“whites, through the combined advantages of race and residence, were able to hoard political and economic resources—jobs, public services, education, and other goods—to their own advantage at the expense of the urban [predominantly black] poor ( brackets mine).”
Similarly, Sugrue says,
“cuts in municipal employment threatened Detroit’s precarious black middle class. While city jobs were seldom lucrative, they were stable, offering good health benefits and modest pensions and medical insurance for retirees.”2
This is very similar to the 1970’s and 1980’s when Ronald Reagan (with Margaret Thatcher, and Helmut Koh in Europe) rose to power, fueled by white dissatisfaction in what they perceived to be a “caretaker state”, which had, in their eyes, become far too occupied with affairs of non-whites. Additionally, there are more similarities between Trump and his administration and the neoliberals before him. First is the relation between the state and capitalist enterprises. David Theo Goldberg relates in his article, Racisms without Racism,

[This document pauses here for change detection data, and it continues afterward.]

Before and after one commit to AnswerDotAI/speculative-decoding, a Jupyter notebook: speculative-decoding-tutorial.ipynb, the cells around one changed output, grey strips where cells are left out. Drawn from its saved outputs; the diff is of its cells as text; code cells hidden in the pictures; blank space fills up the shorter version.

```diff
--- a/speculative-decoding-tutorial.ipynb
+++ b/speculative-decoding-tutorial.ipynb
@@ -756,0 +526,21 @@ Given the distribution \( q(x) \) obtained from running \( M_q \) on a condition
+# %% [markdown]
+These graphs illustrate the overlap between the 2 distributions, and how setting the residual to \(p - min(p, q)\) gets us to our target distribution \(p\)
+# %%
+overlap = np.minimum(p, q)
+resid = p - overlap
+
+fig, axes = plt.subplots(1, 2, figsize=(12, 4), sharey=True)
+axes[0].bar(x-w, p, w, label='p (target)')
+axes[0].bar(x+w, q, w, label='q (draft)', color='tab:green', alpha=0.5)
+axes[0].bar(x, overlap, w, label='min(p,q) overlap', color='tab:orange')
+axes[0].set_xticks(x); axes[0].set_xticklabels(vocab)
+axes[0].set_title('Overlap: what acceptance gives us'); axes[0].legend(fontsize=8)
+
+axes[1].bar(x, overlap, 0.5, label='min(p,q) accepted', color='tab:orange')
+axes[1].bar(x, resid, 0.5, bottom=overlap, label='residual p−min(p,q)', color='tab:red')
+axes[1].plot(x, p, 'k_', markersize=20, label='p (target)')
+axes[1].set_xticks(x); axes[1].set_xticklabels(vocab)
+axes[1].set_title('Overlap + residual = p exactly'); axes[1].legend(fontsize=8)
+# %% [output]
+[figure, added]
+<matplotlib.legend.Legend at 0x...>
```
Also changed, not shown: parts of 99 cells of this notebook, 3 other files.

“The neoliberal state accordingly has troubled itself with securing private interests from the projected contamination and threat of those deemed for various reasons not to belong, those considered to have little or no social standing, and those whose welfare is calculated to cost too much economically or politically. Call this, by contrast, the traffic-cop state.”3
Given that Trump’s presidency was mostly won on a disenfranchised white electorate, it stands clearer to me to view Trump’s administration as neoliberal. This fits quite well as neoliberal administrations (Reagan to name but one) also seek to establish themselves not only as the administrations of law and order domestically but also “to secure [themselves] from perceived threats from without, almost always racially shaped”4. In the case of the Trump administration, it makes ample use of Islamophobia to, if not racialize Muslims, resurrect Samuel Huntington’s “class of civilizations” political theory, so as to make an “Other” by which his administration can define itself against.
1. Goldberg, David Theo. “Racisms without Racism.” PMLA 123.5 (2008): 1712-716. JSTOR. Web. 7 Feb. 2017.
2. Sugrue, Thomas J. The Origins of the Urban Crisis: Race and Inequality in Postwar Detroit. Princeton, NJ: Princeton U Press, 1996. Pg., xxxvii. Read the intro here.
3. Goldberg, “Racisms without Racism.”
4. Goldberg, “Racisms without Racism.”